AD/HD is one of the most misunderstood disorders that affect kids today. AD/HD or attention-deficit hyperactivity disorder is a behavioral condition that makes focusing on everyday requests and routines challenging. Research has demonstrated that AD/HD has a very strong neurobiological basis. Although precise causes have not yet been identified, there is little question that heredity makes the largest contribution to the disorder. Research does not support the popularly held views that AD/HD arises from excessive sugar intake, excessive TV viewing, poor child management by parents, or social and environmental factors such as poverty or family chaos. However, many things, including these, aggravate symptoms and can make them worse.
Kids with AD/HD typically have trouble getting organized, staying focused, making realistic plans and thinking before acting. They may be fidgety, noisy and unable to adapt to changing situations. Children with AD/HD can also be defiant, socially inept or aggressive. These areas can be significantly improved with treatment from a qualified professional. Play Therapy is a means by which children learn emotional as well as physical self-regulation skills. Creating a positive therapeutic relationship with the child is essential for helping to effect awareness and change. The connections between the therapist and the child help the child to feel safe and to trust their play can be genuine creating an atmosphere in which the child becomes willing to accept direction and be willing to work on the therapeutic goals.
Therapist can also provide activities that parents can do at home to help with many AD/HD symptoms. Many of these can be fun and can bring the whole family closer together. As with learning any new skill, practice is key so parents can ensure quicker longer lasting improvements by doing these activities daily.

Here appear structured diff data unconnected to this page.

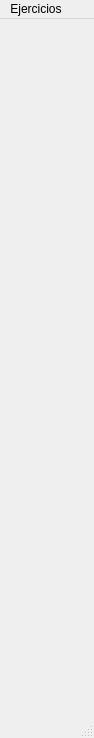
The window that gui/ventana_menu_principal.ui (marianomontenegron/Programaci-n_proyecto) describes before a commit, drawn with Qt 5.
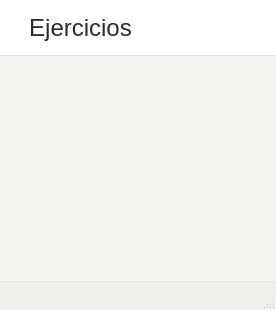
The same window after the commit.

```diff
--- a/gui/ventana_menu_principal.ui
+++ b/gui/ventana_menu_principal.ui
@@ -6,21 +6,234 @@
    <rect>
     <x>0</x>
     <y>0</y>
-    <width>94</width>
-    <height>738</height>
+    <width>276</width>
+    <height>310</height>
    </rect>
   </property>
   <property name="windowTitle">
    <string>Programación proyecto</string>
   </property>
+  <property name="styleSheet">
+   <string notr="true">/* ============================================================
+   HOJA DE ESTILOS QSS — Estilo Profesional Minimalista
+   Clases: QMainWindow, QMenuBar, QMenu, QAction
+   Tipografía: 18pt | Paleta: Tonos claros y neutros
+   ============================================================ */
+
+
+/* ── VENTANA PRINCIPAL ─────────────────────────────────────── */
+
+QMainWindow {
+    background-color: #F5F5F0;
+    color: #1A1A1A;
+    font-family: &quot;Segoe UI&quot;, &quot;Helvetica Neue&quot;, Arial, sans-serif;
+    font-size: 18pt;
+}
+
+QMainWindow::separator {
+    background-color: #DDDDD8;
+    width: 1px;
+    height: 1px;
+}
+
+QMainWindow::separator:hover {
+    background-color: #B0AFA8;
+}
+
+
+/* ── BARRA DE MENÚ ─────────────────────────────────────────── */
+
+QMenuBar {
+    background-color: #FFFFFF;
+    color: #2C2C2C;
+    font-family: &quot;Segoe UI&quot;, &quot;Helvetica Neue&quot;, Arial, sans-serif;
+    font-size: 18pt;
+    font-weight: 400;
+    border-bottom: 1px solid #E0E0DA;
+    padding: 4px 8px;
+    spacing: 2px;
+}
+
+QMenuBar::item {
+    background-color: transparent;
+    color: #2C2C2C;
+    padding: 8px 18px;
+    border-radius: 4px;
+    margin: 2px 1px;
+}
+
+QMenuBar::item:selected {
+    background-color: #EFEFEA;
+    color: #111111;
+}
+
+QMenuBar::item:pressed {
+    background-color: #E4E4DE;
+    color: #111111;
+}
+
+
+/* ── MENÚ DESPLEGABLE ──────────────────────────────────────── */
+
+QMenu {
+    background-color: #FFFFFF;
+    color: #2C2C2C;
+    font-family: &quot;Segoe UI&quot;, &quot;Helvetica Neue&quot;, Arial, sans-serif;
+    font-size: 18pt;
+    font-weight: 400;
+    border: 1px solid #E0E0DA;
+    border-radius: 6px;
+    padding: 6px 0px;
+}
+
+QMenu::item {
+    background-color: transparent;
+    color: #2C2C2C;
+    padding: 10px 40px 10px 24px;
+    margin: 1px 4px;
+    border-radius: 4px;
+    min-width: 180px;
+}
+
+QMenu::item:selected {
+    background-color: #F0F0EA;
+    color: #111111;
+}
+
+QMenu::item:pressed {
+    background-color: #E4E4DE;
+    color: #111111;
+}
+
+QMenu::item:disabled {
+    color: #ABABAB;
+    background-color: transparent;
+}
+
+/* Separadores del menú */
+QMenu::separator {
+    height: 1px;
+    background-color: #E8E8E3;
+    margin: 5px 12px;
+}
+
+/* Indicador de submenú (flecha) */
+QMenu::right-arrow {
+    width: 12px;
+    height: 12px;
+    margin-right: 8px;
+    image: none;
+    border-left: 2px solid #888888;
+    border-bottom: 2px solid #888888;
+}
+
+/* Indicador de ítem con checkbox o ícono */
+QMenu::indicator {
+    width: 16px;
+    height: 16px;
+    margin-left: 6px;
+}
+
+QMenu::indicator:non-exclusive:unchecked {
+    border: 1.5px solid #BBBBBB;
+    border-radius: 3px;
+    background-color: transparent;
+}
+
+QMenu::indicator:non-exclusive:checked {
+    border: 1.5px solid #5A8A6A;
+    border-radius: 3px;
+    background-color: #5A8A6A;
+}
+
+QMenu::indicator:exclusive:unchecked {
+    border: 1.5px solid #BBBBBB;
+    border-radius: 8px;
+    background-color: transparent;
+}
+
+QMenu::indicator:exclusive:checked {
+    border: 1.5px solid #5A8A6A;
+    border-radius: 8px;
+    background-color: #5A8A6A;
+}
+
+
+/* ── BARRA DE ESTADO ───────────────────────────────────────── */
+
+QStatusBar {
+    background-color: #F0F0EA;
+    color: #666660;
+    font-family: &quot;Segoe UI&quot;, &quot;Helvetica Neue&quot;, Arial, sans-serif;
+    font-size: 15pt;
+    border-top: 1px solid #E0E0DA;
+    padding: 2px 12px;
+}
+
+QStatusBar::item {
+    border: none;
+}
+
+
+/* ── BARRA DE HERRAMIENTAS (opcional) ──────────────────────── */
+
+QToolBar {
+    background-color: #FAFAF7;
+    border-bottom: 1px solid #E4E4DE;
+    padding: 4px;
+    spacing: 4px;
+    font-size: 18pt;
+}
+
+QToolBar::separator {
+    background-color: #DDDDD8;
+    width: 1px;
+    margin: 4px 6px;
+}
+
+QToolButton {
+    background-color: transparent;
+    color: #2C2C2C;
+    font-size: 18pt;
+    border: 1px solid transparent;
+    border-radius: 4px;
+    padding: 6px 10px;
+}
+
+QToolButton:hover {
+    background-color: #EFEFEA;
+    border: 1px solid #DDDDD8;
+}
+
+QToolButton:pressed {
+    background-color: #E4E4DE;
+    border: 1px solid #CCCCCA;
+}
+
+
+/* ── TOOLTIP ───────────────────────────────────────────────── */
+
+QToolTip {
+    background-color: #2C2C2C;
+    color: #F5F5F0;
+    font-family: &quot;Segoe UI&quot;, &quot;Helvetica Neue&quot;, Arial, sans-serif;
+    font-size: 15pt;
+    border: none;
+    border-radius: 4px;
+    padding: 5px 10px;
+    opacity: 230;
+}
+
+</string>
+  </property>
   <widget class="QWidget" name="centralwidget"/>
   <widget class="QMenuBar" name="menubar">
    <property name="geometry">
     <rect>
      <x>0</x>
      <y>0</y>
-     <width>94</width>
-     <height>21</height>
+     <width>276</width>
+     <height>61</height>
     </rect>
    </property>
    <widget class="QMenu" name="menuEjercicios">
```
Left out of the diff: 7 changed lines with no effect on the pictures.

Unrecognized and untreated AD/HD can lead to depression, anxiety and possible self-medication with illegal substances. Families considering treatment options should consult a qualified mental health professional for a complete review of their child’s behavioral issues and a treatment plan.